A question I am asked a lot is what are the differences between a TD-125 and a TD-125 MKII.
Some general information first. The TD-125 was introduced in 1968 and was the replacement to their top-of-the-line turntable the TD-124. Unlike the TD-124 which is a hybrid belt-idler wheel turntable, the TD-125 is belt driven. To my knowledge, it was one of the first turntables where the speed was controlled electronically rather than just an AC synchronous design. The speeds on the 125 were 16, 33, and 45 RPM. A strobe was included to dial in the speed. Some were sold with a stock arm, but it appears at least anecdotally that many many more were sold with SME tonearms or other brands. Finally, unlike many of the other suspended turntables on the market, in this case the whole top plate floats on three springs, rather than using a sub chassis design. The top plate isolates the platter system and the tonearm from the energy vibrations produced from the motor and also the environment. The 125 gave way to the 125 MKII in 1972.
In terms of differences between the two, let me start first with the similarities. Each uses an identical 10 mm drive platter. To my knowledge, all of the TD-125 turntables used a captured ball bearing design. I’ve seen early TD-125 MKII turntables, also with this captured ball bearing design. However, that is the minority. Far more have a conical designed bearing. As someone who has worked on these turntables for 20 years, I don’t see one advantage over the other. Both are very quiet and made with high-quality materials. One thing I do like about the design of the TD-125 platter system, is the shaft well itself is removable with three screws that are triangulated around the well opening. It’s great to be able to remove that both to work on the well and to clean in that area. The outer platter itself is identical on each turntable. The platters are identical and they are made of zamac.
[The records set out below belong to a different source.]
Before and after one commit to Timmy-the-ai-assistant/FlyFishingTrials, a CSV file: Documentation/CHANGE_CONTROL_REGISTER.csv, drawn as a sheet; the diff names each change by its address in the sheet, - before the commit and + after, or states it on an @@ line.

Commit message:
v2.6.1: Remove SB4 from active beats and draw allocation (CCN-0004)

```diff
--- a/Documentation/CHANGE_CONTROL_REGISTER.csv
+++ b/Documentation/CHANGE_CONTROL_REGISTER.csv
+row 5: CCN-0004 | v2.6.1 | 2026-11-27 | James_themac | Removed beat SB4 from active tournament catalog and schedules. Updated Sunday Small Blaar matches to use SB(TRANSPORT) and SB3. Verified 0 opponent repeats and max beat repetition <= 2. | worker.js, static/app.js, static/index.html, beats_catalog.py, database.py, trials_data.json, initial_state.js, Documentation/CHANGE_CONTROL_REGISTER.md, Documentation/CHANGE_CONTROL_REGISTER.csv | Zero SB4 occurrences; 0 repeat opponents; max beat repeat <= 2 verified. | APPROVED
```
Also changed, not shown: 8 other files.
The plinth design is identical. They are veneer over a particleboard of some kind. The bottom portion is a black strip that in some cases was painted, and another cases seems to be ironed on vinyl strips. Over the course of time, Thorens used different screws to mount the chassis to the plinth, but they were all identical in terms of the thread size. Both plinths use a fiberboard bottom plate, and the originals came with felt pads as feet. It seems that the armboards changed over time in terms of materials. I’ve never done a study of that or taken them for analysis. Some appear to be a painted plywood where you can easily see the layers on the edges, and others appear to be a wood composite, where the finish is more smooth on the edges. Both MKI and MKII utilize the same dustcover and hinge design. (Though I believe the “bubble” set on style cover came out later, just for MKII, but will also fit MKI.)
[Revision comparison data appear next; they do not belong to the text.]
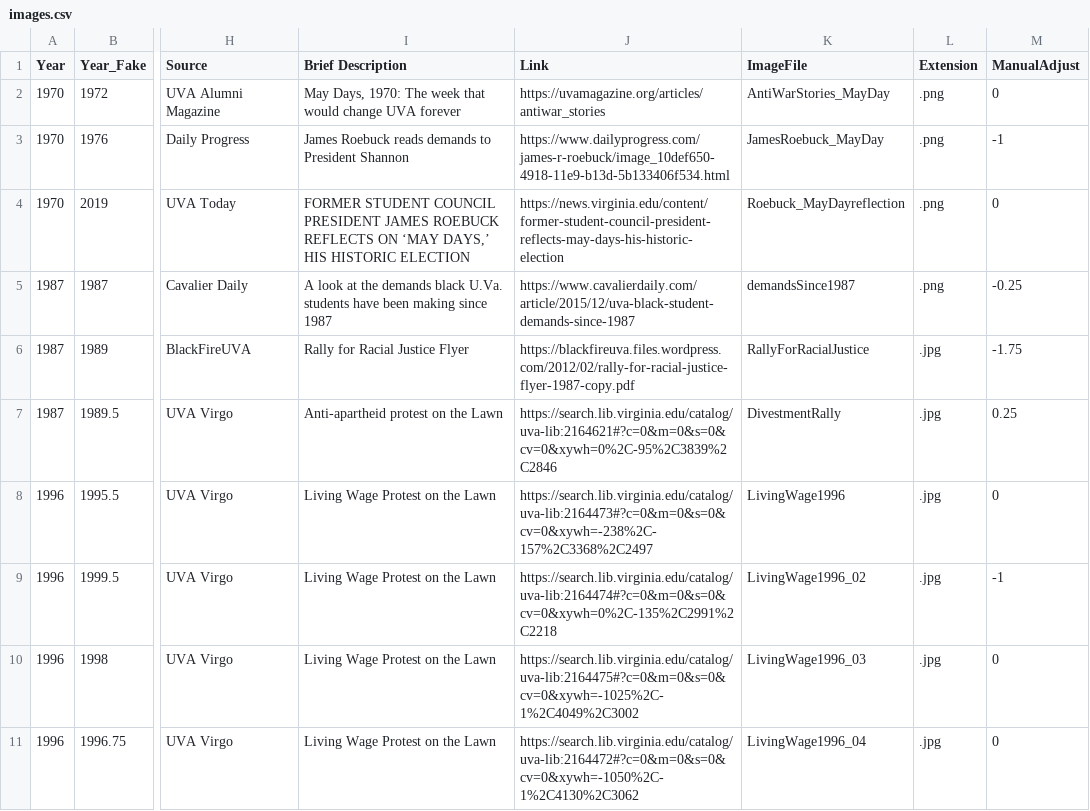
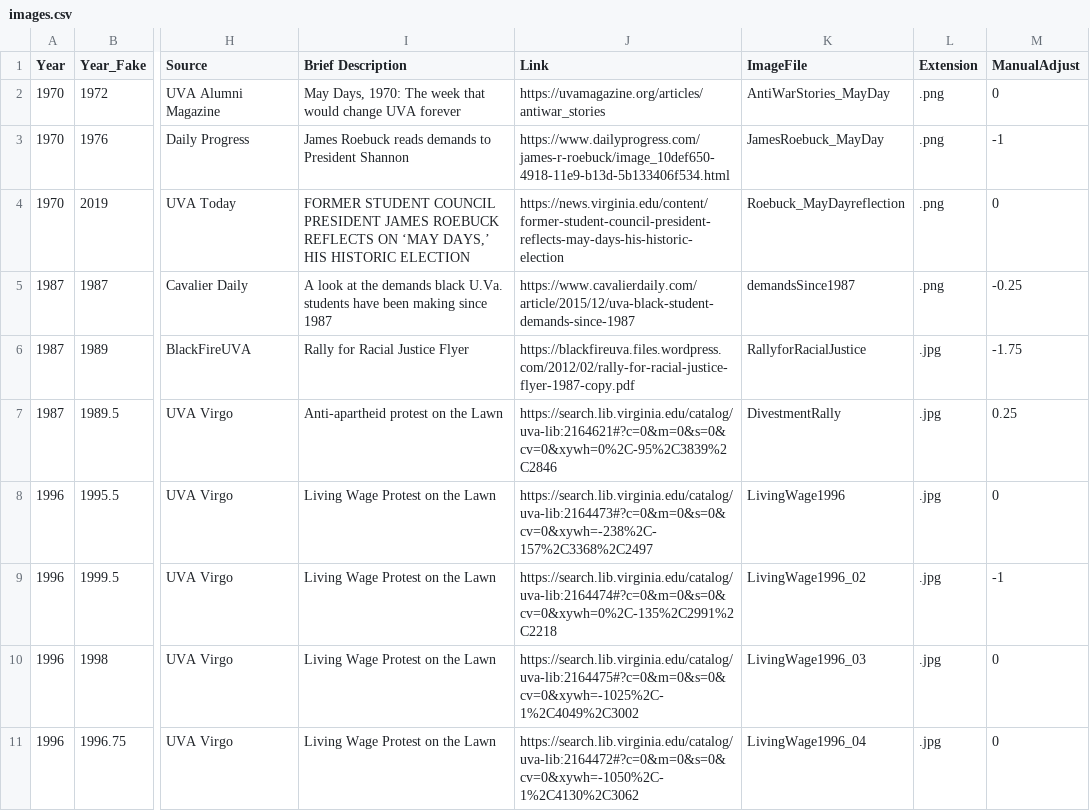
Before and after one commit to virginiaequitycenter/uvaequity_demands, a CSV file: assets/data/images.csv, drawn as a sheet; only a part is shown, gaps mark what is left out; the diff names each change by its address in the sheet, - before the commit and + after, or states it on an @@ line.

Commit message:
Rally for

```diff
--- a/assets/data/images.csv
+++ b/assets/data/images.csv
-K6 (ImageFile): RallyForRacialJustice
+K6 (ImageFile): RallyforRacialJustice
```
The most significant difference between the two turntables is in the motor design and the electronic speed control. With the TD-125 MKII, Thorens introduced a clutch into the pulley which takes up slack in the belt at startup so that a steady speed is achieved more quickly. The 125 has a one piece pulley. In my experience, with a fresh belt on each turntable, it takes approximately 3 to 4 more seconds for the 125 to achieve a steady speed on the strobe. If you’re belt is brand-new or very old, there is sometimes slightly more noise at startup on the TD-125. That’s belt slippage and lasts 1-2 seconds as it gets the torque to spin that heavy platter system.
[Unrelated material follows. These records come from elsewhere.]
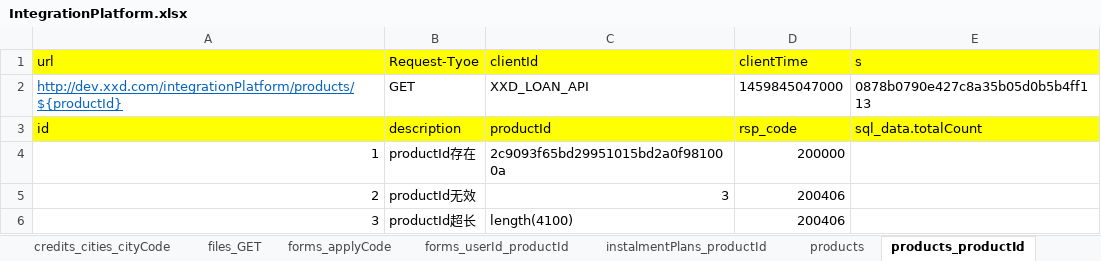
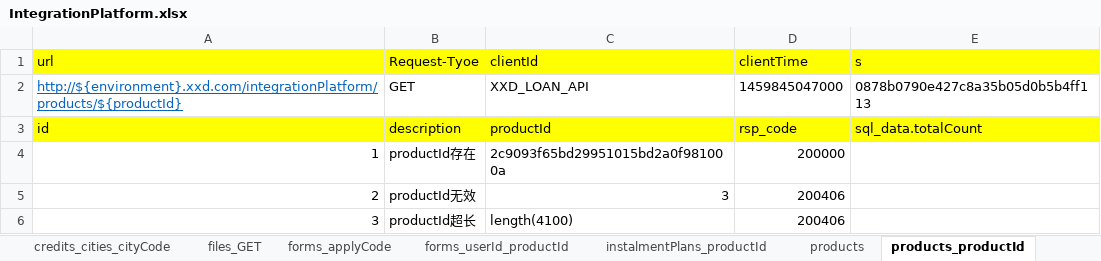
Before and after one commit to snowINsummer/ws, an Excel workbook: testcase/XXD/TIANDUN/IntegrationPlatform/IntegrationPlatform.xlsx, sheet products_productId, drawn as a sheet; values as stored, in another font and other column widths than the file's, no borders; the diff names each change by its address in the sheet, - before the commit and + after, or states it on an @@ line.

```diff
--- a/testcase/XXD/TIANDUN/IntegrationPlatform/IntegrationPlatform.xlsx (sheet products_productId)
+++ b/testcase/XXD/TIANDUN/IntegrationPlatform/IntegrationPlatform.xlsx (sheet products_productId)
-A2 (url): http://dev.xxd.com/integrationPlatform/products/${productId}
+A2 (url): http://${environment}.xxd.com/integrationPlatform/products/${productId}
```
Also changed, not shown: sheet bids, sheet forms_applyCode, sheet receipts_contracts_contractNo, sheet receipts_applyCode, sheet bids_bidCode, sheet instalmentPlans_productId, 7 more sheets, testcase/XXD/TIANDUN/TradeCenter/TradeCenter.xlsx, testcase/XXD/TIANDUN/UserCenter/UserCenter.xlsx, 11 other files.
In terms of the electronic speed control board, for both models it is really not something for the do-it-yourself novice to take on. For someone who has a little bit of experience, the design of the board on the MKII is slightly easier to grasp and to work on. However, if you are buying either turntable from Vinyl Nirvana, that is a moot point because in either case the board will have been completely updated.
Another small difference is the way the switches are designed/attached. Most of the body of the MKI switch is metal. Additionally, it is attached with a flat end machine screw into a machined metal hole. It has a nice solid feel to it. The MKII switch body is almost entirely plastic (except for metal top plate) and is attached with a pointed screw that just be design could strip more easily. Finally, for whatever reason, some of the MKII switches have bowed over time. (That could never happen with the MKI.) Unfortunately, there is no easy way to swap a MKI switch into a MKII.
Finally, the TD-125 MKII seems to have been sold much more often with the TD-16 tonearm already installed. Those with that arm installed, feature a third switch on the front fascia plate that operates the cueing for the stock arm. In those cases where someone is removing that stock arm and installing an aftermarket one, you are left with that third switch as a vestige. As someone who frequently modifies these turntables, it’s generally easier to find a front fascia plate for a TD-125 that has two switches versus a TD-125 MKII.
In terms of performance, though I have never done it personally, I’m sure if we mounted the same tonearm and same cartridge on these turntables and A/B-ed them for a room full of listeners, almost no one would be able to tell the difference between the two. In terms of usability, it’s just that extra three or four seconds with a platter to attain a steady speed on the strobe.